There are two greyhound tracks in West Virginia, Wheeling Island Casino & Racetrack and Mardi Gras Casino & Resort in Cross Lanes. Races are conducted year-round at both facilities, with a total of 513 race meets held in 2019.1 As recently as April 2022, a total of 560 dogs raced at Mardi Gras and 903 at Wheeling.2
Since 2008, over 10,000 dogs have been injured while racing in the state. According to state records, innocent hounds suffered torn and twisted muscles, dislocations, seizures, heat stroke, broken tails and puncture wounds – and just since 2021, more than a dozen dogs have died! GT’s Cocobolo had a heart attack at the age of three. One-year-old Flying Betty Lou crushed her skull in a practice race. And poor Living Fast died of a seizure. He was just two years old. Other young dogs like Killer Gandalf, One Night Stand and Cry Baby were among the 237 dogs with broken legs in the first half of 2022.
Every year greyhound breeders in West Virginia receive $17 million in subsidies, funds that could otherwise be used for vital state programs like fixing our roads or substance abuse treatment.3
The dogs racing at the state's two dog tracks are bred both in and out of state.
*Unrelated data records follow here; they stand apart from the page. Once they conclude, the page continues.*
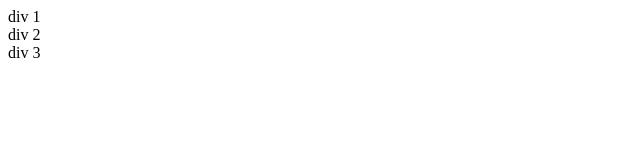
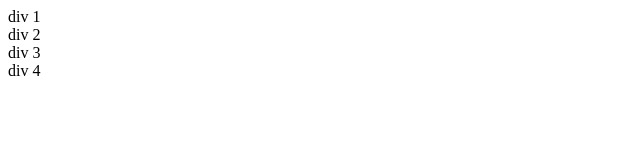
Before and after one commit to varad-sonar/clone-project, a plain HTML site: page index.html in a window 1280 px wide. Shown: the full height of the page, 0-640 px from the left. Drawn offline with Linux system fonts and the light colour scheme.

Commit message:
Update index.html

```diff
--- a/index.html
+++ b/index.html
@@ -11,5 +11,6 @@
   <div class="div">div 1</div>
   <div class="div">div 2</div>
   <div class="div">div 3</div>
+  <div class="div">div 4</div>
 </body>
 </html>
```
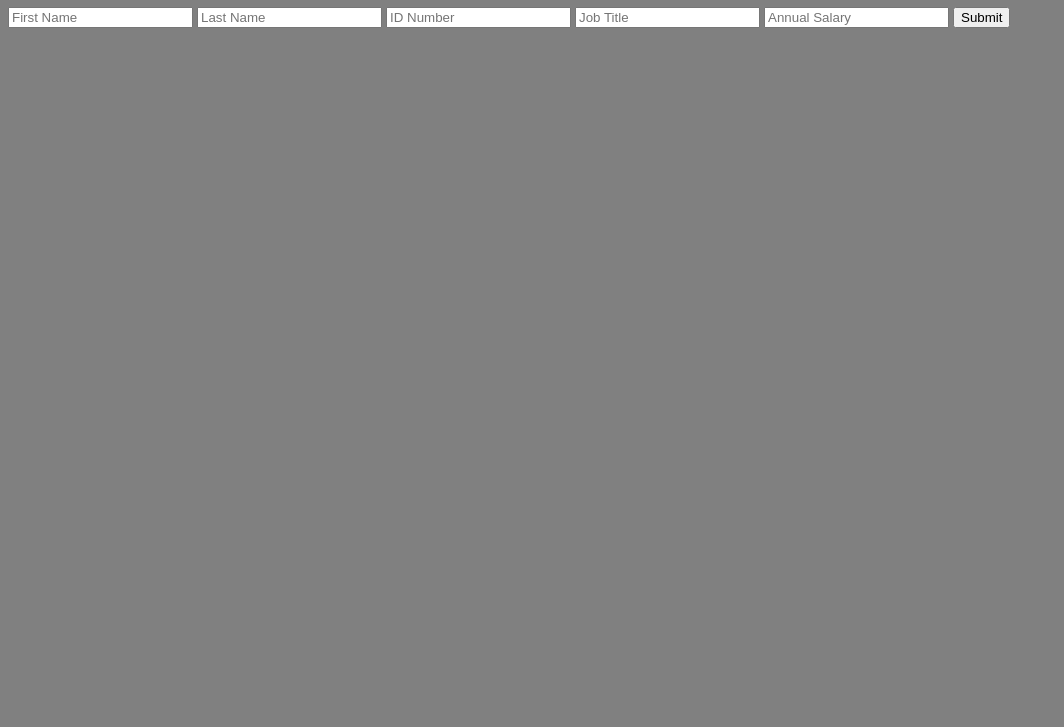
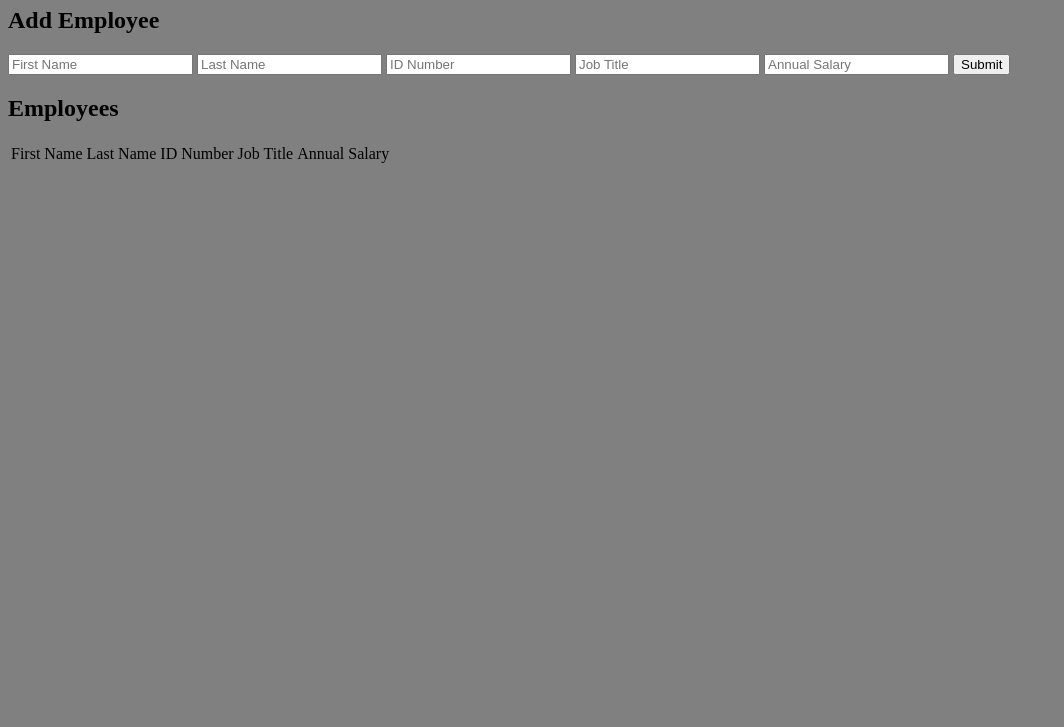
Before and after one commit to bradloudis/jquery-salary-calculator, a plain HTML site: page index.html in a window 1280 px wide. Shown: the part 73-800 px from the top of the page, without its empty margins (0-1064 px from the left). Drawn offline with nearby package versions, Linux system fonts and the light colour scheme.

Commit message:
create skeleton mark up of table

```diff
--- a/index.html
+++ b/index.html
@@ -11,8 +11,9 @@
   <body>
     <h1>JQUERY Salary Calculator</h1>
     <div>
+      <h2>Add Employee</h2>
       <input class="js-firstName" type="text" placeholder="First Name" />
-      <input class="js-lasName" type="text" placeholder="Last Name" />
+      <input class="js-lastName" type="text" placeholder="Last Name" />
       <input class="js-idNumber" type="number" placeholder="ID Number" />
       <input class="js-jobTitle" type="text" placeholder="Job Title" />
       <input
@@ -22,5 +23,31 @@
       />
       <button class="btn js-submitButton">Submit</button>
     </div>
+    <div>
+      <h2>Employees</h2>
+      <table>
+        <thead>
+          <tr>
+            <td>
+              First Name
+            </dr>
+            <td>
+              Last Name
+            </td>
+            <td>
+              ID Number
+            </td>
+            <td>
+              Job Title
+            </td>
+            <td>
+              Annual Salary
+            </td>
+          </tr>
+        </thead>
+        <tbody></tbody>
+        <tfoot></tfoot>
+      </table>
+    </div>
   </body>
 </html>
```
According to the President of the West Virginia Greyhound Owners and Breeders Association, close to 1,000 greyhounds are whelped in West Virginia annually.4 The breeders of West Virginia-bred greyhounds receive subsidies that come from the state's gambling profits. Since 2002, breeders have received over $77 million through the Greyhound Breeding Development Fund.5 In March 2014, lawmakers voted to permanently reduce such subsidies by ten percent.6
The West Virginia Racing Commission regulates greyhound racing in the state and enforces the Rules of Racing.
In 2019, the total amount wagered on live greyhound racing in the state was $13,645,945, a decline of 34 percent from 2010.7